Brain Imaging and Human Nutrition: Which Measures to Use in Intervention Studies?

British Journal of Nutrition. 2013;110(Suppl.1)S1-S30

What we eat, or refrain from eating, may have an important impact on our cognitive abilities and mental performance. Changes in brain functions can be long-term events difficult to demonstrate by traditional means. Brain imaging offers the critical opportunity to study how nutrition affects brain functions. In this review, 8 types of brain imaging techniques are described for the detection of nutrient impacts on brain structure and function, over the lifespan but particularly during development and decline. The brain is a highly active organ that utilises a large proportion of total nutrients and energy throughout the lifespan. Furthermore, the development and repair of neural tissue depends on the proper intake of essential nutrients, minerals and vitamins. Despite great progress in understanding the relations between brain function and nutrition, research is hindered by practical feasibility or methodological constraints. This document reviews the information provided by each technique, suitability for different populations, past use in nutrition interventions and utility for future investigations. The principal added value of brain imaging measures for human nutritional intervention studies is their ability to provide unique in vivo information and to relate structural, metabolic and electrophysiological changes to mental performance.  The review points to the ability of imaging to detect the very early impacts of nutrients on brain structure and function.

The open-access PDF is accessible here.

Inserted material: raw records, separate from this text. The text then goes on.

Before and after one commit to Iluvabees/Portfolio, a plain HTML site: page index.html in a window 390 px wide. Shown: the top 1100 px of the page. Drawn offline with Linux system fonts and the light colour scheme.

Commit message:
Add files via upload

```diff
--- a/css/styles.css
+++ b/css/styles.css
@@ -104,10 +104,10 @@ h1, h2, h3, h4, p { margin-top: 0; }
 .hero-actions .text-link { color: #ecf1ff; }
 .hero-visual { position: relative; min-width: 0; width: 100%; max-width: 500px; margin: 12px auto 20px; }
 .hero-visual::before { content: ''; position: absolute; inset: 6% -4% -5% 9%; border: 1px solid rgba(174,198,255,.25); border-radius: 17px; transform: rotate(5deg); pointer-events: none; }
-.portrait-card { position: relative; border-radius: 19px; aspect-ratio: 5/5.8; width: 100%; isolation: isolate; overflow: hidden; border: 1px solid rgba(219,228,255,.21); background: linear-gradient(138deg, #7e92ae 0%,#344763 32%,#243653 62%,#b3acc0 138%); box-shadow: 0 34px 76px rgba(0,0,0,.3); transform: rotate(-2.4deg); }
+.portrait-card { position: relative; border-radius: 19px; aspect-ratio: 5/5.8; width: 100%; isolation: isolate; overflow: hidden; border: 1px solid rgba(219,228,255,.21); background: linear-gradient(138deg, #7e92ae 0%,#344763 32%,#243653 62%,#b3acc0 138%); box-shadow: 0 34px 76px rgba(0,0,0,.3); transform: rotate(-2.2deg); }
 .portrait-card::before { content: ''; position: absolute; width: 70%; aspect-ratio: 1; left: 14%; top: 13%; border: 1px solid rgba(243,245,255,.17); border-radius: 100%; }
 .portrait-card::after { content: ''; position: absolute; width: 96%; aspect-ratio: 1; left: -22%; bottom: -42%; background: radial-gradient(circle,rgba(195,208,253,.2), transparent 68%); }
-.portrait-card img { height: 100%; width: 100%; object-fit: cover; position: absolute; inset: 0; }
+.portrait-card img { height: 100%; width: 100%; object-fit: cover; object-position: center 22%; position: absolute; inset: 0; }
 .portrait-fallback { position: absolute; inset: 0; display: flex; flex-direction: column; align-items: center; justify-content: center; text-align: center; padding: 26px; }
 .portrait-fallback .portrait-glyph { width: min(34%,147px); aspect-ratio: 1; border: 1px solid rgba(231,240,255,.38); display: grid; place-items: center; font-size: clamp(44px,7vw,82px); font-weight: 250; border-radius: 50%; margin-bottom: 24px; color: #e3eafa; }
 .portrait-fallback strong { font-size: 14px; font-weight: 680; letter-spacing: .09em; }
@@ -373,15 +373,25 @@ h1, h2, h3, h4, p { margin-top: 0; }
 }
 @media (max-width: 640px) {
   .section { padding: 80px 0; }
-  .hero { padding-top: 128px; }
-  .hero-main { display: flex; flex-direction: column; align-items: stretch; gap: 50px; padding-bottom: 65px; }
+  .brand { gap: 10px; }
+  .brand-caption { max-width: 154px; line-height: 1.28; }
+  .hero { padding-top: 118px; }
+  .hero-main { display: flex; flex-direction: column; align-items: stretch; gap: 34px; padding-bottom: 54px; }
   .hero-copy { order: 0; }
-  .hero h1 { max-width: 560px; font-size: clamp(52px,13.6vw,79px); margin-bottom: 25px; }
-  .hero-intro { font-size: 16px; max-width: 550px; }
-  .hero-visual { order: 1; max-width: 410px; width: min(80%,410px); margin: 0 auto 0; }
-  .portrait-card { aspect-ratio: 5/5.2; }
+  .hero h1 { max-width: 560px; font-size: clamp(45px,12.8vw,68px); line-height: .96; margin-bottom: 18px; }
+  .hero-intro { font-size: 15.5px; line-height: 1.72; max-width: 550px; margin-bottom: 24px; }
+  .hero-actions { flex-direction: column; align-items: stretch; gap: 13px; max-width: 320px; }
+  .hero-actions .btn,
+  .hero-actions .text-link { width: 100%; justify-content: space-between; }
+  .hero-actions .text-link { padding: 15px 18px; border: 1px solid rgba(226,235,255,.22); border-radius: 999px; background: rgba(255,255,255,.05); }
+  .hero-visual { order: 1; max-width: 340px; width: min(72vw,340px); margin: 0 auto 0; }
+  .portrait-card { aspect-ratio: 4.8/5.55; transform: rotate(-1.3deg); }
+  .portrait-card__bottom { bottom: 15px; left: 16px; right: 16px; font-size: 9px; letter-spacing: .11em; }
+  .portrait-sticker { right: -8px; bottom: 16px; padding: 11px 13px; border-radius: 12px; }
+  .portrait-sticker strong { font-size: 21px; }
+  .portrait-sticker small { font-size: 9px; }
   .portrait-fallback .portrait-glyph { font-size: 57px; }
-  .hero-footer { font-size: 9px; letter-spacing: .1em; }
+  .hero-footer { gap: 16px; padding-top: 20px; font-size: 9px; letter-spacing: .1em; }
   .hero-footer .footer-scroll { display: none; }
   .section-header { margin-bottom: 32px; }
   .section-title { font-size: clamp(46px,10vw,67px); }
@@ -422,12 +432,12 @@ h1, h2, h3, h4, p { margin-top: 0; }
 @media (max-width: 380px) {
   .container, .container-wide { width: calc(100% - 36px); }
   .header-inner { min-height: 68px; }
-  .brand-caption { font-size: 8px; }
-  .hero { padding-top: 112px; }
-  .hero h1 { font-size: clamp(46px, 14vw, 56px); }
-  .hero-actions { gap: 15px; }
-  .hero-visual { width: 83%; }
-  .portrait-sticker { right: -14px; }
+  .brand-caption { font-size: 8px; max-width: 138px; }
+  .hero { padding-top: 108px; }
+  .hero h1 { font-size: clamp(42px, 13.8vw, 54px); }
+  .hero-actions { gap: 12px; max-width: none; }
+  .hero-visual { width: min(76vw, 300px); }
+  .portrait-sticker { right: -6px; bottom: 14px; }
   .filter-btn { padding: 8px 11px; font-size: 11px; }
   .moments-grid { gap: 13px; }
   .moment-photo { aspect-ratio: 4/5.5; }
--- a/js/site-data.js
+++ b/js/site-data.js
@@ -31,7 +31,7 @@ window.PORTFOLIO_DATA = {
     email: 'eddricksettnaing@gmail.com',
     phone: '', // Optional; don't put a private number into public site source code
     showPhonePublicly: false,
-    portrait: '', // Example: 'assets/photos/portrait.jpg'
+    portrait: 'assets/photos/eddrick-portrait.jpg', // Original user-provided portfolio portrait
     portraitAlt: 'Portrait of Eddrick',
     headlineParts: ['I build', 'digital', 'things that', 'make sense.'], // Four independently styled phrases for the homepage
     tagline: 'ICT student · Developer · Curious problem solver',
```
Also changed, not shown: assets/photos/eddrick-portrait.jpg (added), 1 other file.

A brief summary has been presented at “Experimental Biology 2013, Boston Convention & Exhibition Center, Massachusetts, USA” and is available here.

For more information, please contact